Voters give too much weight to gas prices in presidential elections

Sam Chapman

Illustration: Katie Berfield

In March, ABC News and The Washington Post conducted a poll in which 62 percent of responders said they disapproved of President Obama’s handling of rising gas prices. There is a growing fear that members of that fraction will take their discontent to the voting booth, a fear signified by the fact that his opponents have chosen that issue as their attack of choice in battleground states (according to Now, discontentment at gas pumps isn’t necessarily a reason to believe Obama will be voted out of office, but when a trend has the president scrambling to make speeches and his enemies scrambling to attack them, it’s going to worry some people––myself included.

This would result in a presidential election gone drastically awry. It is not wrong to vote based on gas prices, but it is very wrong to vote based entirely on gas prices.

People get angry about the cost of a gallon, and it’s easy to see why: Unless we’re unemployed, in the military or directly threatened by rising sea levels, few other issues have the same power to batter down our doors. Gas goes up to $3 per gallon, so we trade our car in for one that gets 30 mpg; gas thanks us by going up to $4 per gallon. It can, at times, seem like a Sisyphean grind.

That said, choosing who to back for president based on this will work against one over time. First of all, numbers can be misleading. George W. Bush benefited from a fortuitous drop in oil prices right before he took office; Barack Obama suffered from a fluctuation in the opposite direction. It’s less a matter of policy than of timing––and while it would be nice to know which candidate was a luckier person, it’s something we can’t determine.

Second, wrestling with the oil market is barely within the president’s control. A column on the website Consumer Energy Report details how the price we pay for oil is dependent not on our domestic production, but on competition with the developing world: The higher the demand in China and India, the more we have to pay to compete. The most industry-friendly decisions Obama could make––with which I disagree––would have little effect until years had passed.

Yet, as I said above, I don’t think that voting based on gasoline policy is a mistake on its own. A president who promises to work for fuel efficiency, and against Big Oil, will have a positive impact on the world, even if they can’t control gas prices. More than that, though, they will have the people’s best interests at heart. There’s no better reason to vote for a candidate.

It’s a valid perspective, and one that I espouse myself: Each American has only one vote, and no obligation to use it for the sake of anybody but themselves. If an issue is not on our doorstep, it need not inform our decision. However, the range of issues on each of our doorsteps is larger than we may think. It includes the issues that have the potential to affect us in the future, even if they may not now: health care, because we won’t always be strong; welfare, because we won’t always be employed; even social issues like abortion and marriage rights, because someday many of us will have daughters and sons.

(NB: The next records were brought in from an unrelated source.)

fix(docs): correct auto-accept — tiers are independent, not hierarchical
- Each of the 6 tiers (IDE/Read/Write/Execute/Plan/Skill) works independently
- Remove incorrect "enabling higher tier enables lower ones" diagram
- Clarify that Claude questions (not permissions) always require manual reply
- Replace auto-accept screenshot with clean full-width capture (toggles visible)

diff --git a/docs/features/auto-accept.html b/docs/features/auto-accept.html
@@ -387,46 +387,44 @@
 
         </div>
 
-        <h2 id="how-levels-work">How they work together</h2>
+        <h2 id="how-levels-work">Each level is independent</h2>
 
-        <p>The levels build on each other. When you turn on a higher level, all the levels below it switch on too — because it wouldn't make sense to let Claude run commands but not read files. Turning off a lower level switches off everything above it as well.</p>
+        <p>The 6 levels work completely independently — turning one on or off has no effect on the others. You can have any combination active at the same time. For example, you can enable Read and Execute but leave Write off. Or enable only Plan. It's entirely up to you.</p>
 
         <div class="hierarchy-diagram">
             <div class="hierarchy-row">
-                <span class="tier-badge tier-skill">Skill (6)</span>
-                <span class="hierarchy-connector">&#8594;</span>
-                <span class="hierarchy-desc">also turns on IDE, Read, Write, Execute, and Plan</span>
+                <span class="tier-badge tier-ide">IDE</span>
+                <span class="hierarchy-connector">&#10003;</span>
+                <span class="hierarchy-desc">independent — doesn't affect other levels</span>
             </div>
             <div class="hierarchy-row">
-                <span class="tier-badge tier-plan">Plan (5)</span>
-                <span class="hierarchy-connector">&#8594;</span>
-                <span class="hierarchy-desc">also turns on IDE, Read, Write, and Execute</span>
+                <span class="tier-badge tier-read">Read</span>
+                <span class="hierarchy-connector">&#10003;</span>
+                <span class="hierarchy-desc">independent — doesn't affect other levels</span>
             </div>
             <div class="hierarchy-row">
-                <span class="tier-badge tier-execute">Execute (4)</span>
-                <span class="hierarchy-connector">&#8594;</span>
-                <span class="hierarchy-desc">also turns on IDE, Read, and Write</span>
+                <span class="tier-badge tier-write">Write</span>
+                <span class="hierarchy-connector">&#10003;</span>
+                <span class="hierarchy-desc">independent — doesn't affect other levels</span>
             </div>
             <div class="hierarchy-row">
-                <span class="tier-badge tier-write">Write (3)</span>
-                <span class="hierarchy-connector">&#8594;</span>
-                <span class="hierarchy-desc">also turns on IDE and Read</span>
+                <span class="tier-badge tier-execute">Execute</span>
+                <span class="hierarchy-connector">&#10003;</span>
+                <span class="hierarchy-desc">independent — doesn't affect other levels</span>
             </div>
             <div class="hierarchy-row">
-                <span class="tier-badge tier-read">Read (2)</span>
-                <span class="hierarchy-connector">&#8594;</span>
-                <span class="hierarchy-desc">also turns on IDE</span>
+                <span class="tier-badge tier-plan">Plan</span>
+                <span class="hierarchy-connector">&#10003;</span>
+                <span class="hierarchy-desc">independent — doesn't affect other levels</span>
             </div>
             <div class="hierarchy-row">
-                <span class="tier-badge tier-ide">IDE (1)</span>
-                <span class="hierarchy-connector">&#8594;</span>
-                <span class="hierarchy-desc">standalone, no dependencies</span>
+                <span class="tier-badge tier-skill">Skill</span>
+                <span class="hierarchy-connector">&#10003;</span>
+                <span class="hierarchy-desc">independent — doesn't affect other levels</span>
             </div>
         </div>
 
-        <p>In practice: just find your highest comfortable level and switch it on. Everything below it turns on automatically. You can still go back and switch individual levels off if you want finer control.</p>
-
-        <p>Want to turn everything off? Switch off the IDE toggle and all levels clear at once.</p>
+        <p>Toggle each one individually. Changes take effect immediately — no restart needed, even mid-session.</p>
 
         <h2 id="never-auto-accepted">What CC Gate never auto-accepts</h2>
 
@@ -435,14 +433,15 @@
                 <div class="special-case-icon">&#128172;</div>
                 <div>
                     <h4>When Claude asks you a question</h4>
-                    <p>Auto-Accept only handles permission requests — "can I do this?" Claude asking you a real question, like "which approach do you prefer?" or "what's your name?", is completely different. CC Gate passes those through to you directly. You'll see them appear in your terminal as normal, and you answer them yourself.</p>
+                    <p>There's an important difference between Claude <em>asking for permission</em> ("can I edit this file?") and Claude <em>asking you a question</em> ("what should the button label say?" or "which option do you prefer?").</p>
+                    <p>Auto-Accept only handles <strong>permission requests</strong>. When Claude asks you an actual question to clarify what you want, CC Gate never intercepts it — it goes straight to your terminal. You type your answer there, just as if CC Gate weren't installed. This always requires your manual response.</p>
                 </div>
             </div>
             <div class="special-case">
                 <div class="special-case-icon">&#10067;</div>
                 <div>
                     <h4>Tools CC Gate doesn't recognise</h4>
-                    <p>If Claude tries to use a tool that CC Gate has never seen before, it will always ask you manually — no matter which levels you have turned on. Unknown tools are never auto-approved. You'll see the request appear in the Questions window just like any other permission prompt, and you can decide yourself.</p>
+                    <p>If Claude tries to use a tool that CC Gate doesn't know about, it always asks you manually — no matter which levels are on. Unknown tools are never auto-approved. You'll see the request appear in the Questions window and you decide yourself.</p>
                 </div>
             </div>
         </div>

When you cast your vote, it’s acceptable to be selfish, and it’s perfectly acceptable to keep it in mind if you’re hurting at the pump––just as long as you take a sensible and far-sighted view. A good gas policy can hint at a good politician, but it is only one part of your life, and it is far from adequate proof.